I was incredibly relieved when the film transitioned to its action-packed ending, which still leaves you hanging on the edge of your seat. Granted, this shift eliminates the aforementioned sense of fear that strangled me in the theater. But the way the story ultimately comes together completely makes sense and left me more than satisfied.

There is an underlying message to this film that has yet to be identified by critics. I still contemplate the potential meaning behind the film’s subplot — which I refuse to disclose here for the sake of potential viewers — but just know that “Nope” will keep you wondering for weeks after viewing.

1. “Everything Everywhere All at Once” directed by Daniel Kwan and Daniel Scheinert

In case you have not figured it out by now, I watch a lot of movies. When you have watched the number of movies that I have, you can usually compare one to another and point out several similarities, references and inspirations.

I do not believe there is a single movie, at least that I have seen, that is comparable to “Everything Everywhere All at Once.”

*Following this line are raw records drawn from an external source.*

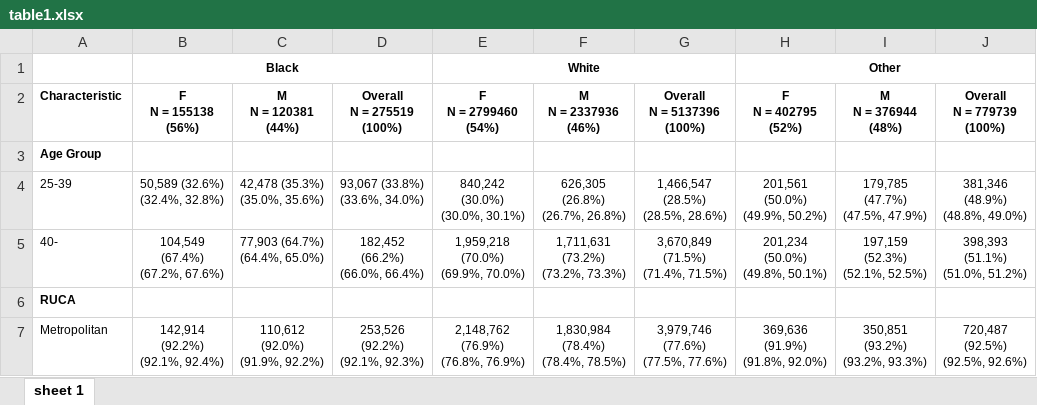
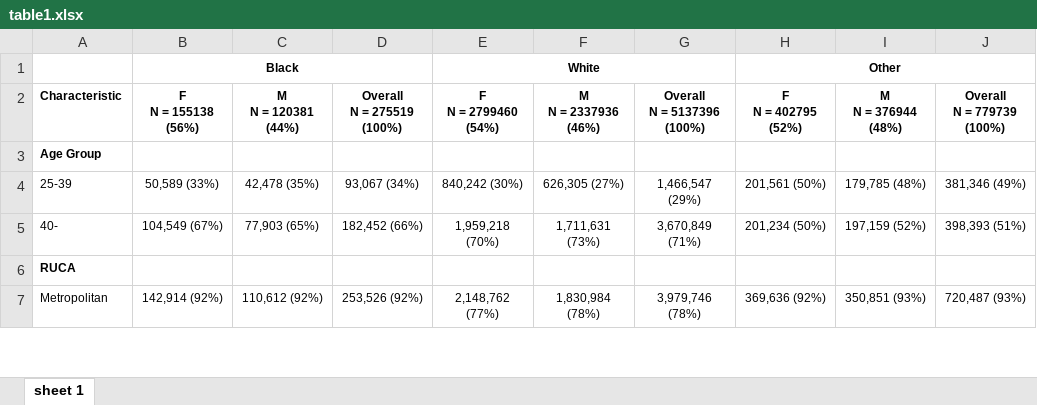
Before and after one commit to singhuh/donor_htn, an Excel workbook: table1.xlsx, sheet sheet 1, drawn as a sheet; only a part is shown; values as stored, in another font and other column widths than the file's, no borders; the diff covers the shown part only; the diff names each change by its address in the sheet, - before the commit and + after, or states it on an @@ line.

```diff
--- a/table1.xlsx (sheet sheet 1)
+++ b/table1.xlsx (sheet sheet 1)
-B4 (F N = 155138 (56%)): 50,589 (32.6%) (32.4%, 32.8%)
+B4 (F N = 155138 (56%)): 50,589 (33%)
-C4 (M N = 120381 (44%)): 42,478 (35.3%) (35.0%, 35.6%)
+C4 (M N = 120381 (44%)): 42,478 (35%)
-D4 (Overall N = 275519 (100%)): 93,067 (33.8%) (33.6%, 34.0%)
+D4 (Overall N = 275519 (100%)): 93,067 (34%)
-E4 (F N = 2799460 (54%)): 840,242 (30.0%) (30.0%, 30.1%)
+E4 (F N = 2799460 (54%)): 840,242 (30%)
-F4 (M N = 2337936 (46%)): 626,305 (26.8%) (26.7%, 26.8%)
+F4 (M N = 2337936 (46%)): 626,305 (27%)
-G4 (Overall N = 5137396 (100%)): 1,466,547 (28.5%) (28.5%, 28.6%)
+G4 (Overall N = 5137396 (100%)): 1,466,547 (29%)
-H4 (F N = 402795 (52%)): 201,561 (50.0%) (49.9%, 50.2%)
+H4 (F N = 402795 (52%)): 201,561 (50%)
-I4 (M N = 376944 (48%)): 179,785 (47.7%) (47.5%, 47.9%)
+I4 (M N = 376944 (48%)): 179,785 (48%)
-J4 (Overall N = 779739 (100%)): 381,346 (48.9%) (48.8%, 49.0%)
+J4 (Overall N = 779739 (100%)): 381,346 (49%)
-B5 (F N = 155138 (56%)): 104,549 (67.4%) (67.2%, 67.6%)
+B5 (F N = 155138 (56%)): 104,549 (67%)
-C5 (M N = 120381 (44%)): 77,903 (64.7%) (64.4%, 65.0%)
+C5 (M N = 120381 (44%)): 77,903 (65%)
-D5 (Overall N = 275519 (100%)): 182,452 (66.2%) (66.0%, 66.4%)
+D5 (Overall N = 275519 (100%)): 182,452 (66%)
-E5 (F N = 2799460 (54%)): 1,959,218 (70.0%) (69.9%, 70.0%)
+E5 (F N = 2799460 (54%)): 1,959,218 (70%)
-F5 (M N = 2337936 (46%)): 1,711,631 (73.2%) (73.2%, 73.3%)
+F5 (M N = 2337936 (46%)): 1,711,631 (73%)
-G5 (Overall N = 5137396 (100%)): 3,670,849 (71.5%) (71.4%, 71.5%)
+G5 (Overall N = 5137396 (100%)): 3,670,849 (71%)
-H5 (F N = 402795 (52%)): 201,234 (50.0%) (49.8%, 50.1%)
+H5 (F N = 402795 (52%)): 201,234 (50%)
-I5 (M N = 376944 (48%)): 197,159 (52.3%) (52.1%, 52.5%)
+I5 (M N = 376944 (48%)): 197,159 (52%)
-J5 (Overall N = 779739 (100%)): 398,393 (51.1%) (51.0%, 51.2%)
+J5 (Overall N = 779739 (100%)): 398,393 (51%)
-B7 (F N = 155138 (56%)): 142,914 (92.2%) (92.1%, 92.4%)
+B7 (F N = 155138 (56%)): 142,914 (92%)
-C7 (M N = 120381 (44%)): 110,612 (92.0%) (91.9%, 92.2%)
+C7 (M N = 120381 (44%)): 110,612 (92%)
-D7 (Overall N = 275519 (100%)): 253,526 (92.2%) (92.1%, 92.3%)
+D7 (Overall N = 275519 (100%)): 253,526 (92%)
-E7 (F N = 2799460 (54%)): 2,148,762 (76.9%) (76.8%, 76.9%)
+E7 (F N = 2799460 (54%)): 2,148,762 (77%)
-F7 (M N = 2337936 (46%)): 1,830,984 (78.4%) (78.4%, 78.5%)
+F7 (M N = 2337936 (46%)): 1,830,984 (78%)
-G7 (Overall N = 5137396 (100%)): 3,979,746 (77.6%) (77.5%, 77.6%)
+G7 (Overall N = 5137396 (100%)): 3,979,746 (78%)
-H7 (F N = 402795 (52%)): 369,636 (91.9%) (91.8%, 92.0%)
+H7 (F N = 402795 (52%)): 369,636 (92%)
-I7 (M N = 376944 (48%)): 350,851 (93.2%) (93.2%, 93.3%)
+I7 (M N = 376944 (48%)): 350,851 (93%)
-J7 (Overall N = 779739 (100%)): 720,487 (92.5%) (92.5%, 92.6%)
+J7 (Overall N = 779739 (100%)): 720,487 (93%)
```
Also changed, not shown: 1 removed row and 27 edited cells elsewhere in this sheet, table2.xlsx, table3.xlsx, 4 other files.
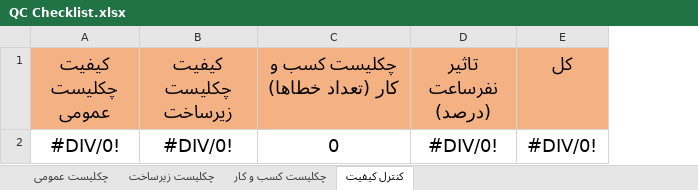
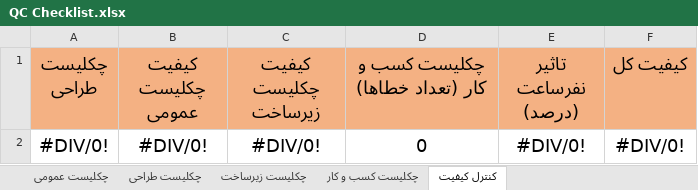
Before and after one commit to pouya-alipour741/control-quality, an Excel workbook: QC Checklist.xlsx, sheet کنترل کیفیت, drawn as a sheet; values as stored, in another font and other column widths than the file's, no borders; conditional formats not drawn; addresses are those after the commit; the diff names each change by its address in the sheet, - before the commit and + after, or states it on an @@ line.

```diff
--- a/QC Checklist.xlsx (sheet کنترل کیفیت)
+++ b/QC Checklist.xlsx (sheet کنترل کیفیت)
+sheet tab: چکلیست طراحی
+column A (چکلیست طراحی), row 2: #DIV/0!
-F1: کل
+F1: کیفیت کل
```
Also changed, not shown: sheet چکلیست عمومی, sheet چکلیست کسب و کار, formulas that keep their value, 4 other files.
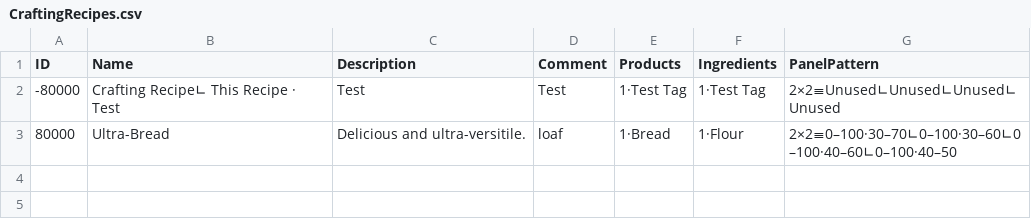
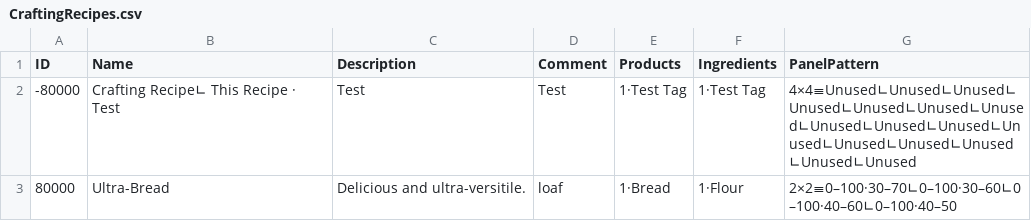
Before and after one commit to mxashlynn/Scribe, a CSV file: TestProject/CraftingRecipes.csv, drawn as a sheet.

Commit message:
Updates recipe.

```diff
--- a/TestProject/CraftingRecipes.csv
+++ b/TestProject/CraftingRecipes.csv
@@ -1,3 +1,3 @@
 ID,Name,Description,Comment,Products,Ingredients,PanelPattern
--80000,Crafting Recipe∟ This Recipe · Test,Test,Test,1·Test Tag,1·Test Tag,2×2≡Unused∟Unused∟Unused∟Unused
+-80000,Crafting Recipe∟ This Recipe · Test,Test,Test,1·Test Tag,1·Test Tag,4×4≡Unused∟Unused∟Unused∟Unused∟Unused∟Unused∟Unused∟Unused∟Unused∟Unused∟Unused∟Unused∟Unused∟Unused∟Unused∟Unused
 80000,Ultra-Bread,Delicious and ultra-versitile.,loaf,1·Bread,1·Flour,2×2≡0–100·30–70∟0–100·30–60∟0–100·40–60∟0–100·40–50
```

While being audited by the IRS, Evelyn Wang (Michelle Yeoh) is informed by an interdimensional version of her husband, Waymond (Ke Huy Quan) that she needs to save the world from Jobu Tupaki (Stephanie Hsu) the film’s antagonist who is described by the creators as a “nihilistic reality warper.”

After discovering her “dimension-hopping” powers, Evelyn adventures through every conceivable inch of the multiverse to put an end to the destruction being caused by Jobu Tupaki, who turns out to be a deeply damaged version of Evelyn’s daughter, Joy Wang, from a different universe.

Can you keep up with that? 

While it may seem like a lot in writing (and on-screen) “Everything Everywhere All at Once” is expertly paced and spends a great deal of time explaining the intricacies of interdimensional travel to the point that it is impossible to get left behind. 

Beyond the storyline, the film tackles issues like generational trauma and the struggles of parenthood all while defining what it means to be alive. While these themes can be seen in hundreds of films, they are portrayed in “Everything Everywhere All at Once” with a heightened level of absurdity that truly makes it stand out from the rest.

Besides great casting, with every actor fully committing to the bizarre nature of their characters, the film looked phenomenal as well. Considering this is a film that revolves around traveling through the multiverse, I literally cannot imagine the number of sets and costumes that had to be designed to illustrate such an expansive concept. Along with the set design, the costume designers for this film crushed it. 

If you do not believe me, look up “Jobu Tupaki outfits.”

Overall, “Everything Everywhere All at Once” not only made me laugh hysterically, but it also made me sob like a baby. If this film does not perform well during awards season, I will throw the largest fit.